traditional apparatus such as biographical details would also have been welcome. Nevertheless, a fine edition from California’s Omnidawn.
A.N. Stencl, All My Young Years: Yiddish Poetry from Weimar Germany, translated by Haike Beruriah Wiegand & Stephen Watts, with an introduction by Heather Valencia, Five Leaves Publications, 120pp, paperback, £7.99, ISBN 978-1-90551223-2 Like Guéémar, Stencl is hardly a household name but this is still an important book, celebrating a lost culture, a lost time when Berlin was the centre of Yiddish culture, as well as a lost poet. Born in Poland, Stencl arrived in Berlin in 1921 where he became part of a group of Yiddish artists and writers centred on the Romanische Caféé and soon gained a considerable reputation, admired by Thomas Mann and Arnold Zweig, amongst others. In 1936, he fled Berlin for London’s Whitechapel, where he died in 1983, editing the Yiddish literary journal Loshn un lebn (Language and Life) until the end. All My Young Years concentrates on the expressionist and pastoral poetry he wrote in Berlin, with an excellent biographical essay from Heather Valencia, translators’ notes and memoirs of the poet collected from those who knew him (‘I loved [Germany] and I walked and talked with philosophers and poets of all faith. Then came Hitler with his storm and hatred . . .’). Five Leaves are to be congratulated on a compelling volume.
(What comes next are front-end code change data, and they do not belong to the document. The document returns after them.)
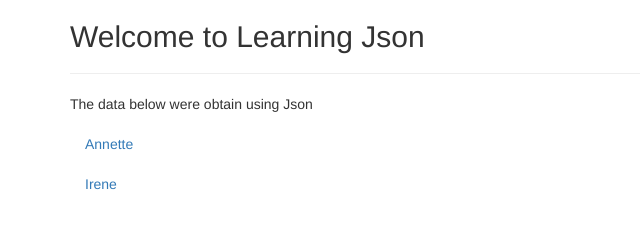
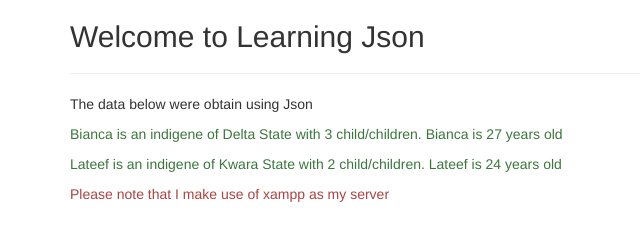
Before and after one commit to Jahcares/LearnJson, a plain HTML site: page index.html in a window 1280 px wide. Shown: the whole page, without its empty margins (0-640 px from the left). Drawn offline with Linux system fonts and the light colour scheme.

Commit message:
another changed

```diff
--- a/index.html
+++ b/index.html
@@ -12,8 +12,9 @@
     <hr/>
 
     <p> The data below were obtain using Json</p>
-    <ul id="personList" class="nav">
-    </ul>
+    <div id="personList">
+    </div>
+    <aside class="text-danger"> Please note that I make use of xampp as my server</aside>
 </div>
 
     <script type="text/javascript" src="js/jquery.js"></script>
@@ -28,7 +29,7 @@
             if(this.readyState==4 && this.status==200){
                 person = JSON.parse(xhttp.responseText);
                 for(var i=0; i<person.length; i++){
-                 output += "<li><a href=''>" + person[i].name + "</a></li>";
+                 output += "<p class='text-success'>" + person[i].name + " is an indigene of "+ person[i].address.state+" with "+ person[i].children.length +" child/children. "+ person[i].name +" is "+ person[i].age +" years old</p>";
                 }
             personList.innerHTML = output;
             }
--- a/person.json
+++ b/person.json
@@ -1,21 +1,21 @@
 [
         {
-            "name":"Annette"
+            "name":"Bianca"
             ,"age": 27
             ,"address":{
-                "street":"Orhuwhorun Road"
-                ,"city":"Effurun"
+                "street":"Airport Road"
+                ,"city":"Sapele"
                 ,"state": "Delta State"
             },
-            "children":["David","Gift","Lizzy"]
+            "children":["Dane","Grace","Leon"]
             },
             {
-            "name":"Irene"
-            ,"age": 27
+            "name":"Lateef"
+            ,"age": 24
             ,"address":{
-                "street":"Ubulu Road"
-                ,"city":"Aba"
-                ,"state": "Abia State"
+                "street":"Market Road"
+                ,"city":"Ita Alamu"
+                ,"state": "Kwara State"
             },
             "children":["Layefa","Unborn"]
         }
```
Georg Trakl, Poems , translated by Margitt Lehbert, Anvil, 192pp, paperback, £9.95, ISBN 978-0-85646-285-6 Following in the wake of Will Stone’s 2005 translations for Arc, Anvil now publish Margitt Lehbert’s complete new versions of Austrian poet Georg Trakl’s expressionist poems, his ‘footsteps through a fog of blood’. A haunting collection, beautifully produced by Anvil.